Gone To Pieces Quilt Guild members come from many walks of life. Although they took different paths, it led them to a tight knit group of artists and storytellers. The quilters themselves may disagree somewhat with that statement (they are a modest bunch)- but when I look at their handcrafted quilts, I see fantastic folk art. You can see their work displayed November 19th at the Saint Robert Community Center during their bi-annual Quilt Show.
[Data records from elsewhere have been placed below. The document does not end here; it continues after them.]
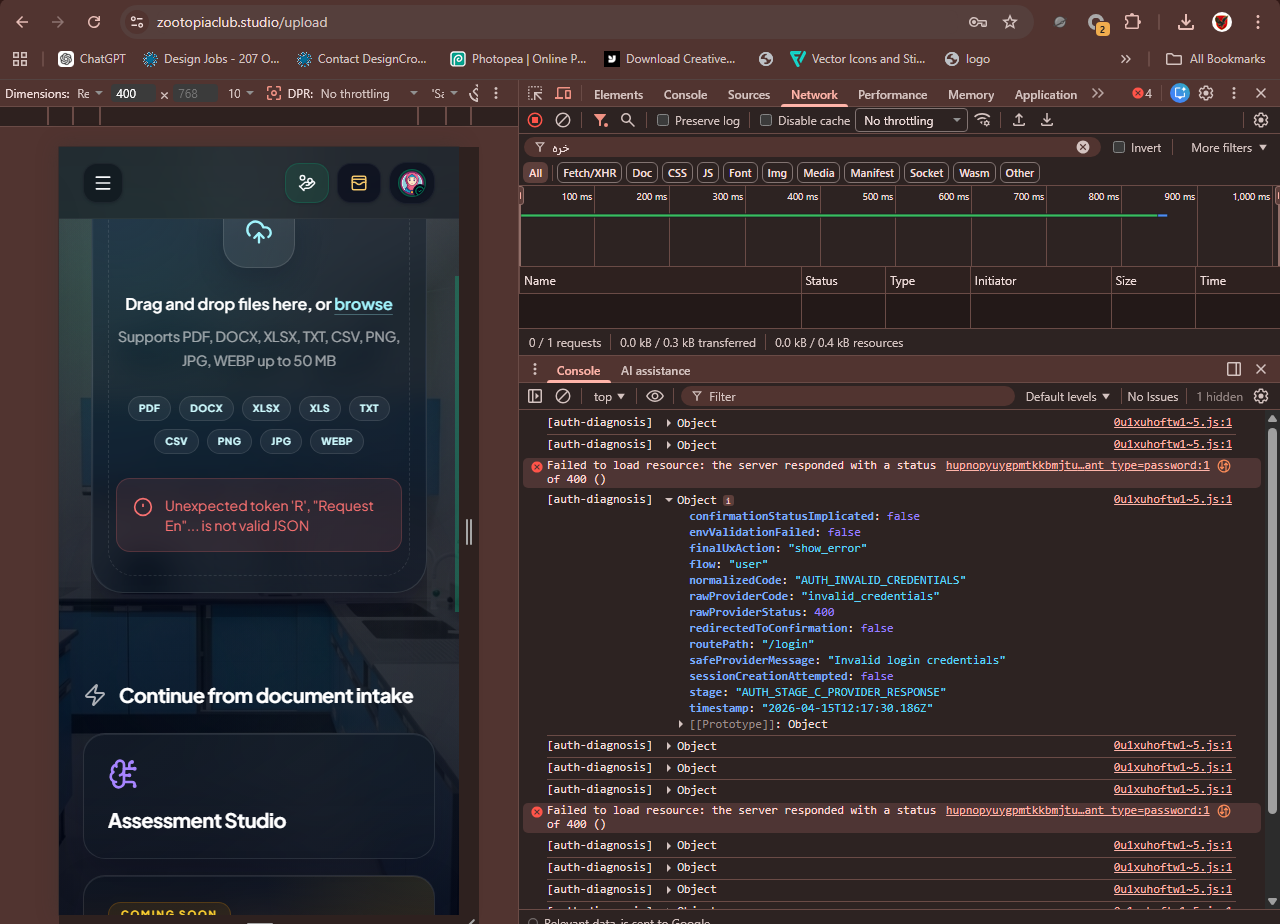
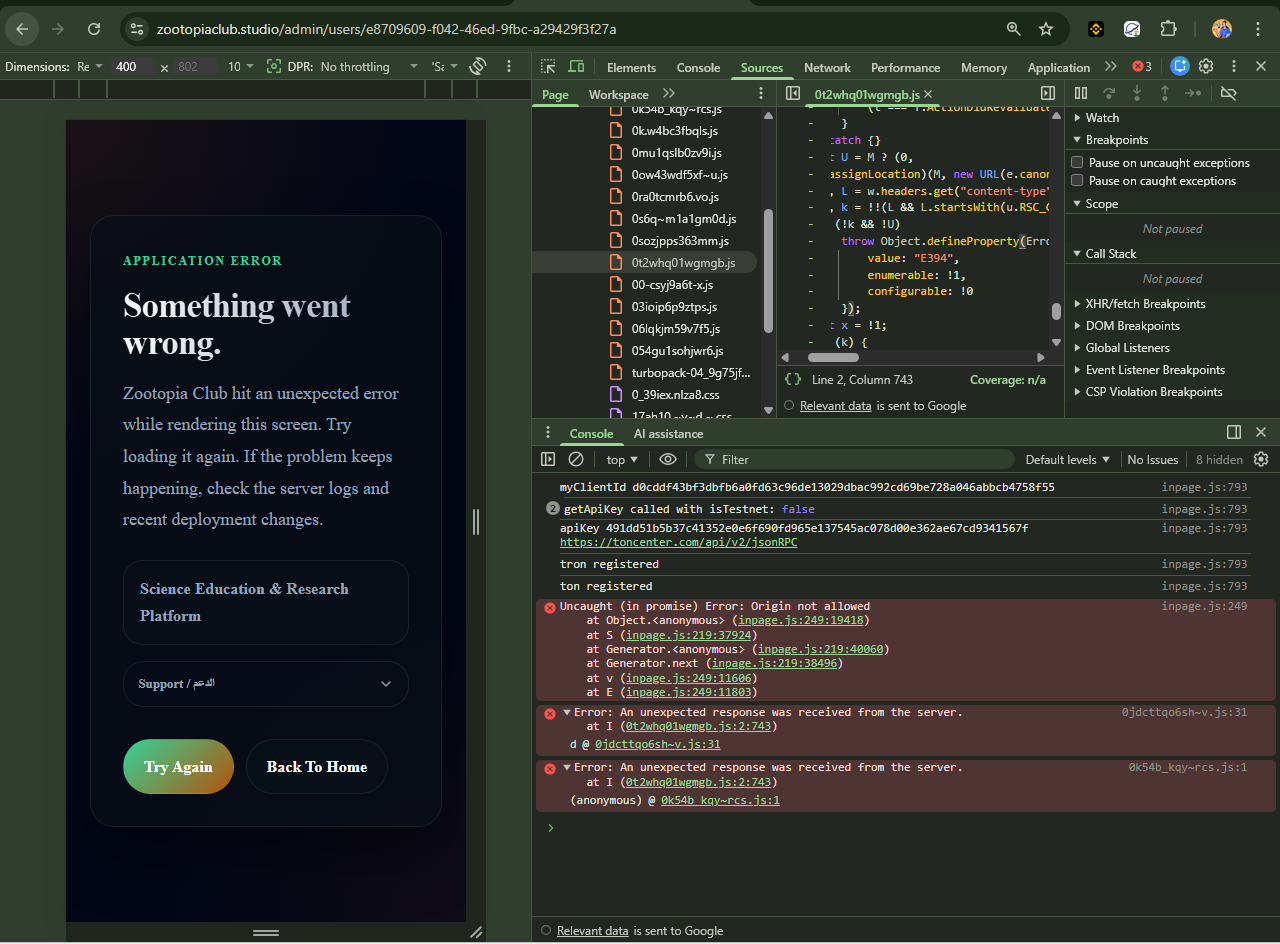
Initial commit53

diff --git a/apps/web/next.config.ts b/apps/web/next.config.ts
@@ -8,6 +8,51 @@ const nextAppRoot = dirname(fileURLToPath(import.meta.url));
 const workspaceRoot = resolve(nextAppRoot, "../..");
 const buildCpuCount = Math.max(1, cpus().length);
 
+function parseServerActionOriginHost(rawValue: string | undefined) {
+  const normalizedValue = rawValue?.trim();
+  if (!normalizedValue) {
+    return null;
+  }
+
+  const candidate = /^[a-zA-Z][a-zA-Z\d+\-.]*:\/\//.test(normalizedValue)
+    ? normalizedValue
+    : `https://${normalizedValue}`;
+
+  try {
+    return new URL(candidate).host.toLowerCase();
+  } catch {
+    return null;
+  }
+}
+
+function collectServerActionAllowedOrigins() {
+  const allowedHosts = new Set<string>([
+    "localhost",
+    "127.0.0.1",
+    "localhost:3000",
+    "127.0.0.1:3000",
+    "localhost:3020",
+    "127.0.0.1:3020",
+    "localhost:3025",
+    "127.0.0.1:3025",
+  ]);
+
+  const envCandidates = [
+    process.env.NEXT_PUBLIC_BASE_URL,
+    process.env.NEXTAUTH_URL,
+    process.env.VERCEL_URL,
+  ];
+
+  for (const envCandidate of envCandidates) {
+    const parsedHost = parseServerActionOriginHost(envCandidate);
+    if (parsedHost) {
+      allowedHosts.add(parsedHost);
+    }
+  }
+
+  return [...allowedHosts];
+}
+
 // Keep the monorepo root .env.local as the canonical env source for both
 // workspace scripts and the live Next.js app under apps/web.
 loadEnvConfig(workspaceRoot, process.env.NODE_ENV !== "production", console, true);
@@ -37,6 +82,12 @@ const nextConfig: NextConfig = {
     // Keep build parallelism explicit on high-core servers.
     cpus: buildCpuCount,
     workerThreads: true,
+    /* Server Actions reject POSTs when Origin and Host do not match. This app can be
+       reached through canonical env domains and localhost/127.0.0.1 variants during
+       local QA and proxy paths, so keep this allowlist explicit and server-derived. */
+    serverActions: {
+      allowedOrigins: collectServerActionAllowedOrigins(),
+    },
   },
   turbopack: {
     root: workspaceRoot,

diff --git a/apps/web/app/(protected)/admin/users/[uid]/page.tsx b/apps/web/app/(protected)/admin/users/[uid]/page.tsx
@@ -455,7 +455,20 @@ async function runAdminCreditMutationFromDetailPage(input: {
   const { requireAdminUser } = await import("@/lib/server/session");
 
   const admin = await requireAdminUser();
-  const targetUser = await getUserByUid(input.targetUid);
+  let targetUser: Awaited<ReturnType<typeof getUserByUid>> = null;
+  /* Credit mutations must never crash the admin route on transient lookup failures.
+     Keep this pre-mutation owner read fail-closed and redirect-based so operators get
+     an explicit error state instead of the global application error boundary. */
+  try {
+    targetUser = await getUserByUid(input.targetUid);
+  } catch {
+    redirect(
+      buildAdminUserDetailPath(input.targetUid, {
+        error: "credits_update_failed",
+      }),
+    );
+  }
+
   if (!targetUser) {
     redirect(
       buildAdminUserDetailPath(input.targetUid, {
Their stories of how they got started, and when they got started, are wide ranging. One member made her first quilt in high school Home Economics class, another was 68 years old before she took the plunge and made her first quilt. Some of the members are carrying on family traditions that were started generations ago and others are the first in their family to quilt. Techniques and styles vary, as does inspiration. Some find inspiration in the people and places around them, some look to magazines such as American Patchwork and Better Homes and Gardens Quilt. Monthly meetings of the guild and Pinterest also inspire. Some quilts are created to be heirlooms and some are created to be for daily use.
In some cases, quilts equal heritage. One member’s favorite quilt that was made by someone else dates back to the early 1900’s and was created by Ginny. Ginny lived on a farm in Colorado and raised 9 children in a home with no electric or indoor plumbing. Life was hard and every minute of the day was devoted to chores for survival. Warmth was a high priority so as Ginny had moments, and fabric, to spare she would add a piece to her pattern-less quilt. The fabric may have been a piece from a flour sack or a worn out dress. It made for a colorful, “scrappy” quilt, that the family still displays to this day. The quilt will be handed down to Ginny’s grandson. Another member describes creating a quilt block by block each month that her daughter was serving in Iraq. Each month after a block was completed she would send her soldier daughter a picture of the work. That quilt became a “love link” between mother and daughter.
Gone To Pieces Quilt Guild quilts are award winning! Seven of their quilts placed at the 2015 Missouri State Fair, including Kathi Crawford’s 3rd place entry “Trust In God”. Crawford, a veteran, started quilting as a form of therapy after a horrendous motorcycle accident. In an effort to raise money for Wounded Warriors Crawford donated the quilt to be auctioned in Kansas City, even though she had grown attached to it while making it. Circumstances brought the quilt back to her and in 2014 she entered it in the GTPQG show where it won 2nd place in People’s Choice. In 2015 she entered it in the State Fair where it won 3rd place. After the fair, judges mentioned that the quilt had been photographed countless times and the sentiment of the piece moved some people to tears. It is a stunning, and emotional quilt.
Like your grandmother’s homemade chicken and dumplings, Gone To Pieces Quilt Guild quilts are made with love. Even when they are made for strangers. The Guild has a long standing tradition of donating more than 100 quilts a year to Veterans. They also donate quilts to newborns and Genesis, A Place of New Beginnings in Waynesville. The theme for this year’s quilt show is “Honor The Active” and twenty active duty service members will be gifted with quilts during the event.
The show will also feature four categories of quilts- and the public is encouraged to vote for their favorites.
For more information on Gone To Pieces Quilt Guild feel free to visit with them in person on Saturday, November 19th during the Quilt Show or connect with them via Facebook at: www.facebook.com/GTPQuiltGuild
The guild is open to quilters of all experience levels- from beginners to master quilters!
For more ideas on things to see and do in Pulaski County, Missouri, please visit www.PulaskiCountyUSA.com